  2. Kate @ Trekking Kate says

    I use one of my husbands old army duffel bags. You could easily purchase one at an army surplus store. It does the trick everytime, after the flight I just strap it to the outside of my backpack and it works as some protection. I have also checked my backpack without the duffel and the airline has given me a giant plastic bag.

  3. Izzie says

    I don’t think it’s really necessary for airlines (as people say, just tighten up all the straps, especially the waist one, which can be reversed and clipped around the bag itself) but it’s a good idea for protecting the bag on other varieties of transport, perhaps?

    I know you can get rain covers but that doesn’t protect the strap side of the bag, which in terms of dirt is usually the part of the bag you least want to get filthy, considering it’s going to be rubbing on your back! I’ve had a backpack strapped to a bus roof next to a leaking jerry can and when it came down, one shoulder strap was soaked in diesel. Smelly and bad for your skin with prolonged contact. Mmmm.

  4. Emma says

    I got one for my 2 month, 9 flights Nepal and Korea trip this spring, and when I arrived home, my flightbag/carrier had a few holes and a semi-large tear, which I suppose would’ve otherwise been on my backpack. Glad i bought it! I fixed it with (pink) duct tape and it’s ready for the next trip!

  5. eryn says

    I just use a big nylon laundry bag, tie the drawstring tight, and tuck in the strings.
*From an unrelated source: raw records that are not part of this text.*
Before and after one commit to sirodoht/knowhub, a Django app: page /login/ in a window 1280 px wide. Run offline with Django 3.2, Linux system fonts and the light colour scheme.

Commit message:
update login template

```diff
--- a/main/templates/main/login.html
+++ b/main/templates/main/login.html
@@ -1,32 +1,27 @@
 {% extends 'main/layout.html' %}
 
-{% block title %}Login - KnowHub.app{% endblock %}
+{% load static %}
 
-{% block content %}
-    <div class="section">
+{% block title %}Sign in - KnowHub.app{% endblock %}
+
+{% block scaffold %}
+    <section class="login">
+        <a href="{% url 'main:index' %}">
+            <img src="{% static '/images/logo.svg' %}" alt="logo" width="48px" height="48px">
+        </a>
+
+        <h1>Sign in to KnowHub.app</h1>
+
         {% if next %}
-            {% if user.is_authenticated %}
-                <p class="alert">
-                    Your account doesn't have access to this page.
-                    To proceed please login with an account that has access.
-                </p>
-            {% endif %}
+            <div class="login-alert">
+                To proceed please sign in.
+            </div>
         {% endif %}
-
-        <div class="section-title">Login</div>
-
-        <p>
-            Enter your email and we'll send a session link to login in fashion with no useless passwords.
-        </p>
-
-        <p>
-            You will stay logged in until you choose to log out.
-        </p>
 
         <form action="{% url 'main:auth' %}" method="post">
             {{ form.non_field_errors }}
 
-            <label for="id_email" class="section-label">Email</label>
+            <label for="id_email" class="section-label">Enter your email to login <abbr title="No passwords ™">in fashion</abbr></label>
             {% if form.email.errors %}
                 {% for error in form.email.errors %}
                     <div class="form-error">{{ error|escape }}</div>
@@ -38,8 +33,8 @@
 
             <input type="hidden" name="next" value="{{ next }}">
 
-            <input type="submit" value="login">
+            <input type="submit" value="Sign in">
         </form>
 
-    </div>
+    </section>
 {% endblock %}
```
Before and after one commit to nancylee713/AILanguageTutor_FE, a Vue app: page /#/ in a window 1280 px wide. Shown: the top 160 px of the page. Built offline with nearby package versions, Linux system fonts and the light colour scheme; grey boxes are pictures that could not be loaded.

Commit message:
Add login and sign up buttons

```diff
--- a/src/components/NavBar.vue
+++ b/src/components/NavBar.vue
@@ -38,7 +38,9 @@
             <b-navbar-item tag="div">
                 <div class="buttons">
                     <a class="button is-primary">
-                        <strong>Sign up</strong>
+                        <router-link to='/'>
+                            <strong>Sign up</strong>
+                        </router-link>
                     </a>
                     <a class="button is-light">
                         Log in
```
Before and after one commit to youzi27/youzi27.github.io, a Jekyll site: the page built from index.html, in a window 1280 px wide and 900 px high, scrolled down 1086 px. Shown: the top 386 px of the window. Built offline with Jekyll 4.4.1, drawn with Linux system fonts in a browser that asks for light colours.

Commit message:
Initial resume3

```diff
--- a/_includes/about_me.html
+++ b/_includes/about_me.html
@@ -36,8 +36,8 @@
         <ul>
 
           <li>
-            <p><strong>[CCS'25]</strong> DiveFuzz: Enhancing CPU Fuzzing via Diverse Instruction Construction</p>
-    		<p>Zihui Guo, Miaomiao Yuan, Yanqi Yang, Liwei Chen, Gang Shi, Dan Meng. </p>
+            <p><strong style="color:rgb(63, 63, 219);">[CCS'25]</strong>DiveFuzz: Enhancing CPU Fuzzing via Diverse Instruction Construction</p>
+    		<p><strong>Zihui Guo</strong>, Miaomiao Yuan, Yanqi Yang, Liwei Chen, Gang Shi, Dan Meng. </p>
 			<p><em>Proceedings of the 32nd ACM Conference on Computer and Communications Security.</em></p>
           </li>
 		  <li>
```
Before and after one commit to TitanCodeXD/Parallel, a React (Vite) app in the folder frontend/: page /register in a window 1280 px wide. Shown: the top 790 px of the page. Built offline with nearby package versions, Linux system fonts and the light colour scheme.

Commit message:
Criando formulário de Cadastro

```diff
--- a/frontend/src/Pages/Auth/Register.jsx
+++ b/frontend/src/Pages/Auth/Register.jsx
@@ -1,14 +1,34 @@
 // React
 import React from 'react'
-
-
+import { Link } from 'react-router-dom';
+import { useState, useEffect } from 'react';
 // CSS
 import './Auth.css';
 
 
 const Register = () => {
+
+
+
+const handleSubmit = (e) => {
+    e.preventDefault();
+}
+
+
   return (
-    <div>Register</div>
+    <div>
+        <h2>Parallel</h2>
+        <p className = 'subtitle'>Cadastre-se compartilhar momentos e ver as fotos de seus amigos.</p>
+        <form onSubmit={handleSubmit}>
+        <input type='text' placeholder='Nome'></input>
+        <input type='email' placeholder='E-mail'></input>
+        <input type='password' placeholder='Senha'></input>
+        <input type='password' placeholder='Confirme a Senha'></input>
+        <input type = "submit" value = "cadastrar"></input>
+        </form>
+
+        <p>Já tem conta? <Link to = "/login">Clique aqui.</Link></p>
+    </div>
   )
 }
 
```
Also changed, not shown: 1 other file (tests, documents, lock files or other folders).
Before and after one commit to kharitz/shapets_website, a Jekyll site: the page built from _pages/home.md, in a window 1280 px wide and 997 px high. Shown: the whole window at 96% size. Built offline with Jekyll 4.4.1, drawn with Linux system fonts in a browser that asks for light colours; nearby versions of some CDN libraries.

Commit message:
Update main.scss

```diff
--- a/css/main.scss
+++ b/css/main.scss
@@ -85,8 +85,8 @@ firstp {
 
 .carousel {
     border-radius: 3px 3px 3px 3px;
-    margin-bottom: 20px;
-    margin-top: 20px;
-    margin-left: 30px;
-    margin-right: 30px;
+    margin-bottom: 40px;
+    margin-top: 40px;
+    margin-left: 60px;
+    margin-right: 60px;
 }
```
They’re super cheap, pack small and some even have a shoulder strap if you need to move it short distances with the cover on. Bonus, then you have a big laundry bag at your destination which can come in handy many ways.

Leave A Reply